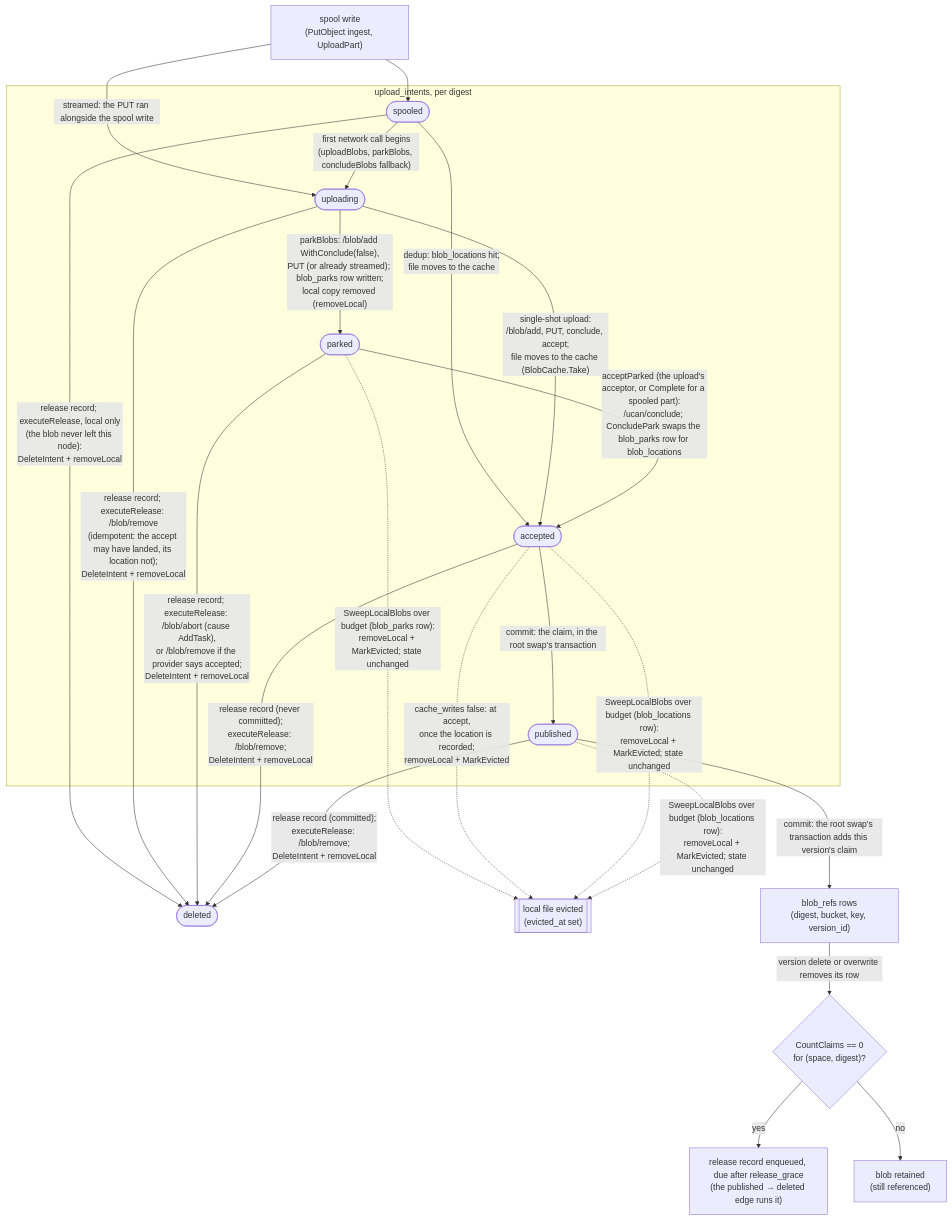
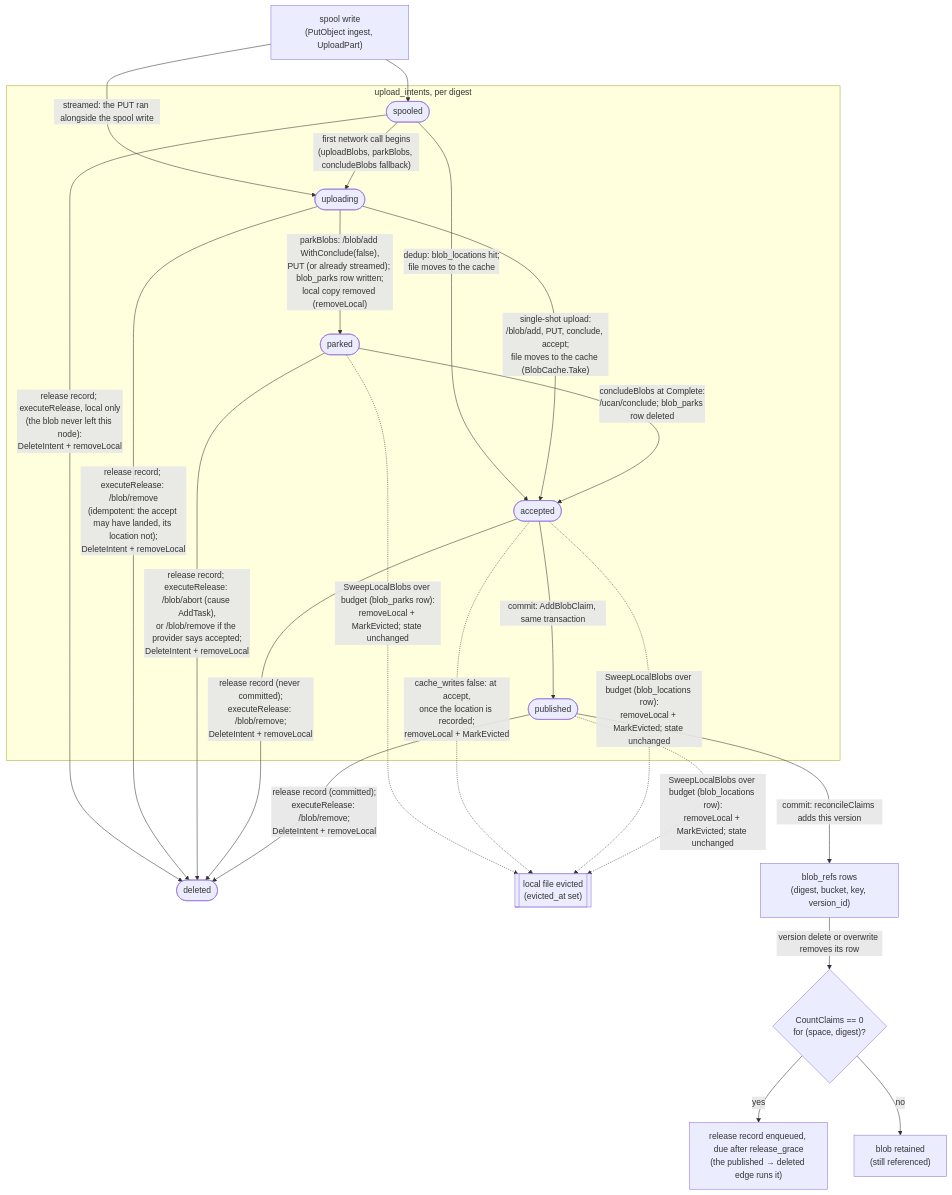
One commit to fil-forge/ingot changed the eighth of 14 diagrams in docs/diagrams.md. Above: the diagram before and after it, drawn with Mermaid. The commit also changed other lines of this file and 98 other files, not shown here.

````diff
--- a/docs/diagrams.md
+++ b/docs/diagrams.md
@@ -701,35 +602,35 @@
 ```mermaid
 flowchart TB
     W["spool write<br/>(PutObject ingest, UploadPart)"] --> spooled
     W -->|"streamed: the PUT ran alongside the spool write"| uploading
 
     subgraph intents["upload_intents, per digest"]
         spooled([spooled])
         uploading([uploading])
         parked([parked])
         accepted([accepted])
         published([published])
     end
 
     spooled -->|"dedup: blob_locations hit;<br/>file moves to the cache"| accepted
     spooled -->|"first network call begins<br/>(uploadBlobs, parkBlobs, concludeBlobs fallback)"| uploading
     uploading -->|"single-shot upload:<br/>/blob/add, PUT, conclude, accept;<br/>file moves to the cache (BlobCache.Take)"| accepted
     uploading -->|"parkBlobs: /blob/add WithConclude(false),<br/>PUT (or already streamed); blob_parks row written;<br/>local copy removed (removeLocal)"| parked
-    parked -->|"acceptParked (the upload's acceptor, or Complete for a spooled part):<br/>/ucan/conclude; ConcludePark swaps the blob_parks row for blob_locations"| accepted
+    parked -->|"concludeBlobs at Complete:<br/>/ucan/conclude; blob_parks row deleted"| accepted
     spooled -->|"release record; executeRelease, local only<br/>(the blob never left this node):<br/>DeleteIntent + removeLocal"| gone([deleted])
     uploading -->|"release record; executeRelease: /blob/remove<br/>(idempotent: the accept may have landed, its location not);<br/>DeleteIntent + removeLocal"| gone
     parked -->|"release record; executeRelease: /blob/abort (cause AddTask),<br/>or /blob/remove if the provider says accepted;<br/>DeleteIntent + removeLocal"| gone
     accepted -->|"release record (never committed);<br/>executeRelease: /blob/remove;<br/>DeleteIntent + removeLocal"| gone
     published -->|"release record (committed);<br/>executeRelease: /blob/remove;<br/>DeleteIntent + removeLocal"| gone
 
-    accepted -->|"commit: the claim, in the root swap's transaction"| published
+    accepted -->|"commit: AddBlobClaim, same transaction"| published
 
     parked -.->|"SweepLocalBlobs over budget (blob_parks row):<br/>removeLocal + MarkEvicted; state unchanged"| evicted[["local file evicted<br/>(evicted_at set)"]]
     accepted -.->|"cache_writes false: at accept,<br/>once the location is recorded;<br/>removeLocal + MarkEvicted"| evicted
     accepted -.->|"SweepLocalBlobs over budget (blob_locations row):<br/>removeLocal + MarkEvicted; state unchanged"| evicted
     published -.->|"SweepLocalBlobs over budget (blob_locations row):<br/>removeLocal + MarkEvicted; state unchanged"| evicted
-    published -->|"commit: the root swap's transaction adds this version's claim"| refs["blob_refs rows<br/>(digest, bucket, key, version_id)"]
+    published -->|"commit: reconcileClaims adds this version"| refs["blob_refs rows<br/>(digest, bucket, key, version_id)"]
     refs -->|"version delete or overwrite removes its row"| zero{"CountClaims == 0<br/>for (space, digest)?"}
     zero -->|yes| rel["release record enqueued, due after release_grace<br/>(the published → deleted edge runs it)"]
     zero -->|no| keep["blob retained<br/>(still referenced)"]
 ```
````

==*==

Work to be completed:
Every line of the data above is to be set down word for word, with the pictures left out.

Response:
One commit to fil-forge/ingot changed the eighth of 14 diagrams in docs/diagrams.md. Above: the diagram before and after it, drawn with Mermaid. The commit also changed other lines of this file and 98 other files, not shown here.

````diff
--- a/docs/diagrams.md
+++ b/docs/diagrams.md
@@ -701,35 +602,35 @@
 ```mermaid
 flowchart TB
     W["spool write<br/>(PutObject ingest, UploadPart)"] --> spooled
     W -->|"streamed: the PUT ran alongside the spool write"| uploading
 
     subgraph intents["upload_intents, per digest"]
         spooled([spooled])
         uploading([uploading])
         parked([parked])
         accepted([accepted])
         published([published])
     end
 
     spooled -->|"dedup: blob_locations hit;<br/>file moves to the cache"| accepted
     spooled -->|"first network call begins<br/>(uploadBlobs, parkBlobs, concludeBlobs fallback)"| uploading
     uploading -->|"single-shot upload:<br/>/blob/add, PUT, conclude, accept;<br/>file moves to the cache (BlobCache.Take)"| accepted
     uploading -->|"parkBlobs: /blob/add WithConclude(false),<br/>PUT (or already streamed); blob_parks row written;<br/>local copy removed (removeLocal)"| parked
-    parked -->|"acceptParked (the upload's acceptor, or Complete for a spooled part):<br/>/ucan/conclude; ConcludePark swaps the blob_parks row for blob_locations"| accepted
+    parked -->|"concludeBlobs at Complete:<br/>/ucan/conclude; blob_parks row deleted"| accepted
     spooled -->|"release record; executeRelease, local only<br/>(the blob never left this node):<br/>DeleteIntent + removeLocal"| gone([deleted])
     uploading -->|"release record; executeRelease: /blob/remove<br/>(idempotent: the accept may have landed, its location not);<br/>DeleteIntent + removeLocal"| gone
     parked -->|"release record; executeRelease: /blob/abort (cause AddTask),<br/>or /blob/remove if the provider says accepted;<br/>DeleteIntent + removeLocal"| gone
     accepted -->|"release record (never committed);<br/>executeRelease: /blob/remove;<br/>DeleteIntent + removeLocal"| gone
     published -->|"release record (committed);<br/>executeRelease: /blob/remove;<br/>DeleteIntent + removeLocal"| gone
 
-    accepted -->|"commit: the claim, in the root swap's transaction"| published
+    accepted -->|"commit: AddBlobClaim, same transaction"| published
 
     parked -.->|"SweepLocalBlobs over budget (blob_parks row):<br/>removeLocal + MarkEvicted; state unchanged"| evicted[["local file evicted<br/>(evicted_at set)"]]
     accepted -.->|"cache_writes false: at accept,<br/>once the location is recorded;<br/>removeLocal + MarkEvicted"| evicted
     accepted -.->|"SweepLocalBlobs over budget (blob_locations row):<br/>removeLocal + MarkEvicted; state unchanged"| evicted
     published -.->|"SweepLocalBlobs over budget (blob_locations row):<br/>removeLocal + MarkEvicted; state unchanged"| evicted
-    published -->|"commit: the root swap's transaction adds this version's claim"| refs["blob_refs rows<br/>(digest, bucket, key, version_id)"]
+    published -->|"commit: reconcileClaims adds this version"| refs["blob_refs rows<br/>(digest, bucket, key, version_id)"]
     refs -->|"version delete or overwrite removes its row"| zero{"CountClaims == 0<br/>for (space, digest)?"}
     zero -->|yes| rel["release record enqueued, due after release_grace<br/>(the published → deleted edge runs it)"]
     zero -->|no| keep["blob retained<br/>(still referenced)"]
 ```
````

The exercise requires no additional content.